with looming domestic dynamics and battles among couples, siblings and families residing under one roof.
Those household idiosyncrasies and preoccupations of
the Greek auteur now find a new habitat in early 18th Century
England, with the fiendishly eccentric and entertaining
costume drama “The Favourite.”
Even if this unique absurdist has not exactly
been your cup of tea previously, he might finally
win you over with this deliciously “Dangerous Liaisons”-esque and thoroughly female-driven period film, co-written by Deborah Davis and Tony McNamara.
Lanthimos does not share a screenplay credit with the duo—an anomaly and a welcome departure for the filmmaker, who usually co-writes with Efthymis Filippou with his signature formality.
But this is a suitable, if not refreshingly looser canvas for his proven sensibilities, which then gets stretched over a twisty love and power triangle among British Royals. For all its expansiveness, the Royal Palace in “The Favourite” is nothing more than an intimate home of familial duels,
with compartmentalized walls that serve as pillars of confinement. In short, it’s a perfect “Lanthimosian” playground, complete with an array of mischievous backstabbers, tight corsets and a dash of eroticism.
Only sort of based on a true story and laced with plenty of creative fabrications, “The Favourite” follows Queen Anne (Olivia Colman, in an instantly iconic performance),
one of the lesser-known monarchs of England who reigned in the early 1700s during the war with the French.
An occasionally distracted and often irritable royal figure
with a mysterious skin condition, overall poor health and
a soft spot for luscious desserts, Queen Anne lives with
her trusted friend and lover Lady Sarah Churchill (an authoritative and stiff-upper-lipped Rachel Weisz, terrific) and tends to her 17
rabbits that tragically fill an emotional void for each of her
failed pregnancies. The duo’s royal order,
however imbalanced, gets disturbed by the arrival of the calculating, mud-covered ex-aristocrat Abigail Masham (a menacing Emma Stone, like you’ve never seen before),
who humbly accepts a position as a servant while courting an agenda of her own to restore her glory days. Initially,
an unsuspecting Sarah lends Abigail a genuine helping hand, only to quickly realize the treacherous intentions of the double-player.
Various complicities reach an urgent state after Abigail works her way into the Queen’s chamber as her new personal handmaid, and eventually,
crawls into her bed as her lover.
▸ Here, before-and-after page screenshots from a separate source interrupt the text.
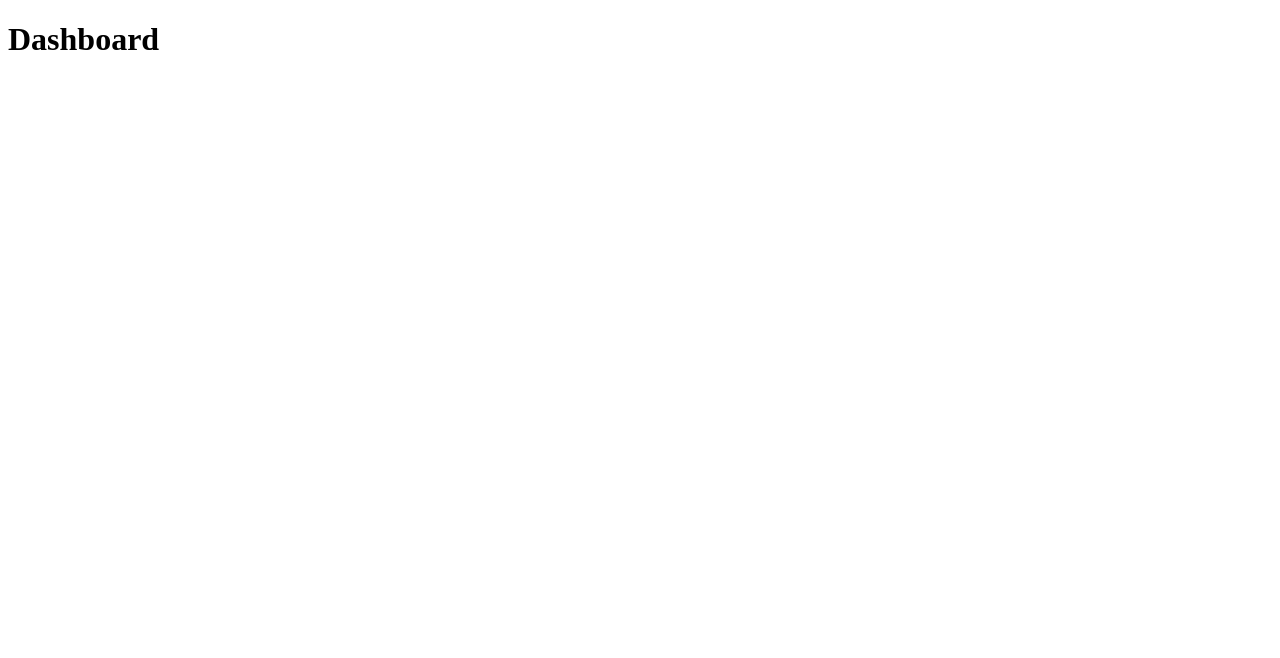
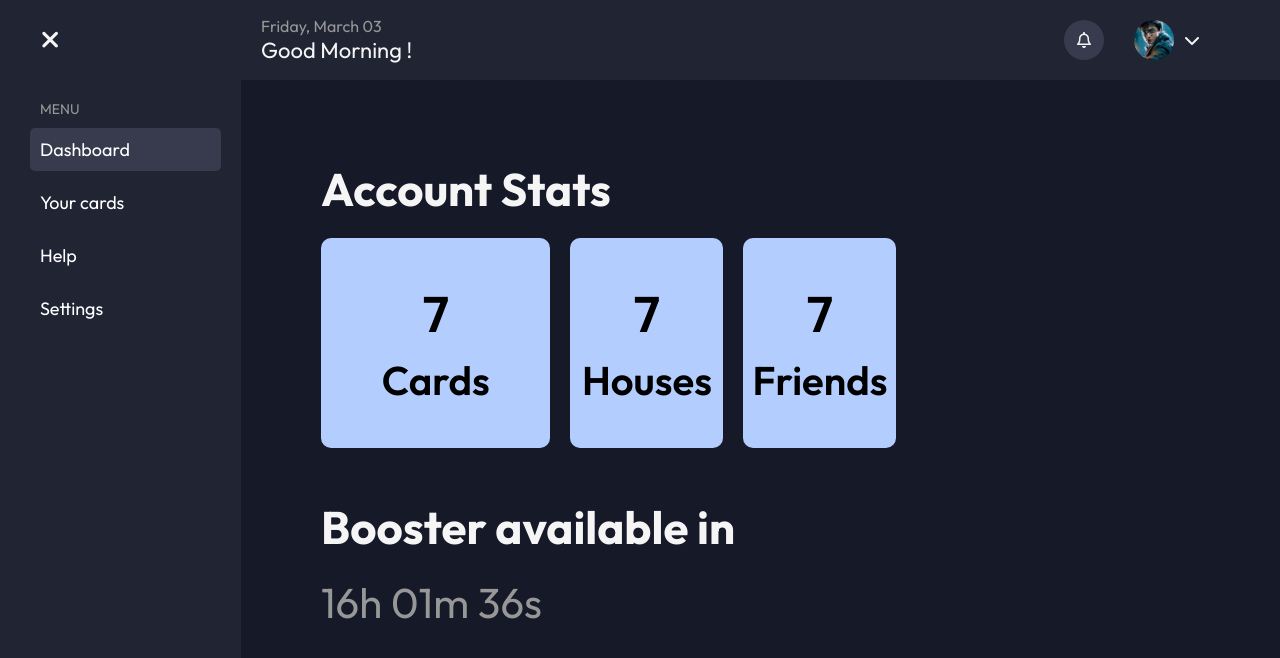
Before and after one commit to Drixares/Harry-Potter, a plain HTML site: page public/dashboard.html in a window 1280 px wide. Drawn offline with Linux system fonts and the light colour scheme.

Commit message:
ADD |  Cookie de session, Dashboard stylisé, password crypté.

```diff
--- a/backend/package.json
+++ b/backend/package.json
@@ -11,9 +11,11 @@
   "author": "",
   "license": "ISC",
   "dependencies": {
+    "bcryptjs": "^2.4.3",
     "body-parser": "^1.20.2",
     "dotenv": "^16.4.1",
     "express": "^4.18.2",
+    "express-session": "^1.18.0",
     "mysql2": "^3.9.1",
     "nodemon": "^3.0.3",
     "uuid": "^9.0.1",
--- /dev/null
+++ b/public/css/dashboard.css
@@ -0,0 +1,252 @@
+@import url("https://fonts.googleapis.com/css2?family=Outfit:wght@400;500;600;700;800&display=swap");
+
+:root {
+  --primary: #d7b972;
+  --secondary: #535AFF;
+  --text: #f5f5f5;
+  --text2: #121212;
+  --h1-size: calc(30px + 4vw);
+  /* --h2-size: 60px; */
+  --h2-size: calc(20px + 2vw);
+  --h3-size: calc(16px + 1vw);
+  --text-mp-size: calc(12px + 0.1vw);
+  --text-p-size: calc(14px + 0.2vw);
+  --text-m-size: calc(16px + 0.2vw);
+  --filter: #161927bd;
+  --bg: #161927;
+  --bg1: #212433;
+  --bg2: #383b4d;
+  --padding-inline: 5vw;
+  --padding-inline2: 15vw;
+  --green: #01c101;
+}
+
+* {
+  margin: 0;
+  padding: 0;
+  box-sizing: border-box;
+}
+
+html, .wrapper {
+  overflow: hidden;
+  font-family: 'Outfit', sans-serif;
+}
+
+.wrapper {
+  display: flex;
+  height: 100vh;
+  position: relative;
+}
+
+
+nav.sidebar {
+  --sidebar-width: 290px;
+  height: 100%;
+  width: var(--sidebar-width);
+  background-color: var(--bg1);
+  color: var(--text);
+  padding-left: 30px;
+}
+
+.closeBtnBox {
+  display: flex;
+  align-items: center;
+  justify-content: flex-start;
+  height: 80px;
+  color: var(--text);
+  font-size: 25px;
+}
+
+.closeBtnBox > span {
+  display: flex;
+  align-items: center;
+  justify-content: center;
+  cursor: pointer;
+  width: 40px;
+  height: 40px;
+  border-radius: 5px;
+}
+
+.closeBtnBox > span:hover {
+  background-color: var(--bg2);
+}
+
+.infos-menu {
+  margin: 0 0 10px 10px;
+  text-transform: uppercase;
+  font-size: 14px;
+  color: #979797;
+}
+
+.navBox {
+  display: flex;
+  flex-direction: column;
+  align-items: flex-start;
+  justify-content: flex-start;
+  height: 100%;
+  width: 100%;
+  padding-inline-end: 20px;
+  padding-top: 20px;
+}
+
+.navBox > ul {
+  list-style: none;
+  display: flex;
+  flex-direction: column;
+  align-items: flex-start;
+  width: 100%;
+  gap: 10px;
+}
+
+.navBox > ul > li {
+  width: 100%;
+}
+
+.navBox a {
+  display: inline-block;
+  font-size: 18px;
+  color: white;
+  text-decoration: none;
+  padding: 10px 0 10px 10px;
+  width: 100%;
+  border-radius: 5px;
+}
+
+.navBox a[data-active="true"] {
+  background-color: var(--bg2);
+}
+
+.navBox a:hover {
+  background-color: var(--bg2);
+}
+
+.pageContent {
+  width: 100%;
+}
+
+.headerBar {
+  display: flex;
+  align-items: center;
+  justify-content: space-between;
+  background-color: var(--bg1);
+  width: 100%;
+  height: 80px;
+  padding-inline: 20px 80px;
+}
+
+
+.headerInformationsBox {
+  display: flex;
+  flex-direction: column;
+  align-items: flex-start;
+  justify-content: flex-start;
+}
+
+.dateInfos {
+  color: #979797;
+}
+
+.welcomingInfos {
+  font-size: 22px;
+  color: var(--text);
+}
+
+.headerActionsBox {
+  display: flex;
+  align-items: center;
+  gap: 30px;
+  color: var(--text);
+}
+
+.notificationsBox {
+  display: flex;
+  align-items: center;
+  justify-content: center;
+  width: 40px;
+  height: 40px;
+  border-radius: 100vw;
+  background-color: var(--bg2);
+  cursor: pointer;
+}
+
+.profileBox {
+  display: flex;
+  align-items: center;
+  gap: 10px;
+  cursor: pointer;
+}
+
+.profileImgBox {
+  width: 40px;
+  height: 40px;
+  overflow: hidden;
+  border-radius: 50%;
+}
+
+.profileImgBox img {
+  width: 100%;
+  height: 100%;
+  object-fit: cover;
+}
+
+main {
+  background-color: var(--bg);
+  width: 100%;
+  height: 100%;
+  padding-top: 80px;
+}
+
+main > * + * {
+  margin-top: 50px;
+}
+
+main h2 {
+  font-size: var(--h2-size);
+  color: var(--text);
+  margin-bottom: 20px;
+}
+
+.profileDashboardBox {
+  margin-left: 80px;
+}
+
+.profileDashboardContainer {
+  width: 60%;
+}
+
+.statBox {
+  display: flex;
+  align-items: center;
+  gap: 20px;
+}
+
+.statItem {
+  display: flex;
+  flex-direction: column;
+  align-items: center;
+  justify-content: center;
+  gap: 10px;
+  flex: 1;
+  height: 210px;
+  background-color: #b4cdff;
+  border-radius: 10px;
+  font-weight: 600;
+
+}
+
+.statItem.cards {
+  flex: 1.5;
+}
+
+.statItem__number {
+  font-size: 50px;
+}
+
+.statItem__name {
+  font-size: 40px;
+}
+
+.timerBooster {
+  font-size: 42px;
+  color: #979797;
+}
--- a/public/css/form.css
+++ b/public/css/form.css
@@ -34,6 +34,7 @@ html, .wrapper {
 .wrapper {
   display: flex;
   height: 100vh;
+  position: relative;
 }
 
 .imgBox, .formBox {
@@ -74,7 +75,7 @@ html, .wrapper {
 }
 
 .formContainer {
-  width: 375px;
+  width: 400px;
 }
 
 .formContainer > * + * {
@@ -179,3 +180,30 @@ input::placeholder
   text-align: center;
   margin-top: 20px;
 }
+
+.goBackBox {
+  position: absolute;
+  top: 50px;
+  left: 100px;
+  transform: translate(-50%, -50%);
+  z-index: 10;
+}
+
+.goBackBox > a {
+  color: var(--text);
+  text-decoration: none;
+  font-size: var(--text-p-size);
+  /* font-weight: 600; */
+  display: flex;
+  align-items: center;
+  gap: 5px;
+  font-family: 'Outfit', sans-serif;
+}
+
+.goBackBox > a > i {
+  transition: 0.3s;
+}
+
+.goBackBox > a:hover > i {
+  transform: translateX(-7px);
+}
--- a/public/dashboard.html
+++ b/public/dashboard.html
@@ -3,9 +3,81 @@
 <head>
   <meta charset="UTF-8">
   <meta name="viewport" content="width=device-width, initial-scale=1.0">
+  <link rel="stylesheet" href="../../css/dashboard.css">
+  <script src="https://kit.fontawesome.com/d3a9f97c9c.js" crossorigin="anonymous"></script>
   <title>Document</title>
 </head>
 <body>
-  <h1>Dashboard</h1>
+  <div class="wrapper">
+
+    <nav class="sidebar">
+      <div class="closeBtnBox">
+          <span><i class="fa-solid fa-xmark"></i></span>
+      </div>
+      <div class="navBox">
+        <span class="infos-menu">Menu</span>
+        <ul>
+          <li><a href="" data-active="true">Dashboard</a></li>
+          <li><a href="" data-active="false">Your cards</a></li>
+          <li><a href="" data-active="false">Help</a></li>
+          <li><a href="" data-active="false">Settings</a></li>
+        </ul>
+      </div>
+    </nav>
+
+    <div class="pageContent">
+      <header class="headerBar">
+        <div class="headerInformationsBox">
+          <span class="dateInfos">Friday, March 03</span>
+          <span class="welcomingInfos">Good Morning !</span>
+        </div>
+        <div class="headerActionsBox">
+          <div class="toggleMode"></div>
+          <div class="notificationsBox">
+            <i class="fa-regular fa-bell"></i>
+          </div>
+          <div class="profileBox">
+            <div class="profileImgBox">
+              <img src="../../ressources/images/Harry-Potter.jpg" alt="profile image">
+            </div>
+            <span class="profileIcon">
+              <i class="fa-solid fa-chevron-down"></i>
+            </span>
+          </div>
+      </header>
+      <main>
+        <div class="profileDashboardBox accountStatsBox">
+          <div class="profileDashboardContainer accountStatsContainer">
+            <h2>Account Stats</h2>
+            <div class="statBox">
+              <div class="statItem cards">
+                <span class="statItem__number">7</span>
+                <span class="statItem__name">Cards</span>
+              </div>
+              <div class="statItem">
+                <span class="statItem__number">7</span>
+                <span class="statItem__name">Houses</span>
+              </div>
+              <div class="statItem">
+                <span class="statItem__number">7</span>
+                <span class="statItem__name">Friends</span>
+              </div>
+            </div>
+          </div>
+        </div>
+        <div class="profileDashboardBox">
+          <div class="profileDashboardContainer">
+            <h2>Booster available in </h2>
+            <span class="timerBooster">16h 01m 36s</span>
+          </div>
+        </div>
+      </main>
+
+    </div>
+
+
+  </div>
+
+  <script src="../../js/dashboard.js"></script>
 </body>
 </html>
--- a/public/js/cards.js
+++ b/public/js/cards.js
@@ -169,7 +169,6 @@ searchBar.addEventListener('input', (e) => {
 
 async function start() {
   await getPersonnage();
-  console.log(dataArray.filter((data) => data.house.toLowerCase() === "gryffindor"));
 }
 
 start();
--- /dev/null
+++ b/public/js/dashboard.js
@@ -0,0 +1,11 @@
+const btnLogout = document.getElementById('btn-logout')
+const confirmLogoutBox = document.querySelector('.confirmLogoutBox')
+const btnConfirmLogout = document.getElementById('btn-yes')
+
+btnLogout.addEventListener('click', () => {
+  confirmLogoutBox.style.display = 'flex'
+})
+
+btnConfirmLogout.addEventListener('click', () => {
+  window.location.href = '/logout'
+})
```
Also changed, not shown: backend/controllers/validLogin.js (+15 -4 lines), backend/controllers/validRegister.js (+9 -3 lines), backend/index.js (+13 -0 lines), backend/routes/route.js (+32 -1 lines), public/cartes/carte.html (+3 -1 lines), public/collection.html (+10 -11 lines), public/css/card.css (+33 -15 lines), public/index.html (+4 -4 lines), public/js/connexion.js (renamed from public/js/form.js, +2 -54 lines), public/js/inscription.js (added, +104 -0 lines), public/login.html (+14 -5 lines), public/signup.html (+13 -6 lines), 2 other files.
A poisonously competitive streak amid the trio commences in due course, while a number of male stakeholders (played by names like Nicholas Hoult and Joe Alwyn)
wander in and out of the picture.
It would be unwarranted to define
“The Favourite” as a timely feminist film with regards
to its handling of female power in a male-dominated world.
And yet, there is a certain timelessness in its old-fashioned frankness about a woman’s fight to get what she wants and demand what she deserves by any means necessary;
brains, sexual appeal or usually, a combination of both. Often satirical, “The Favourite” also grasps the complexity of circumstantial,
patriarchy-defined enmity among females, obliquely bringing to mind everything from “The Women” and “All About Eve,” to “Mean Girls” and “The Handmaiden.”
As amusing as it is to follow the misadventures of the infinitely witty and resourceful Abigail as she plots against her Queen and Lady Churchill, “The Favourite” deserves credit mostly for rising the desperate humanity of its female characters up to the surface,
as they get challenged by their respective demons around social status, undignified competition and physical appeal.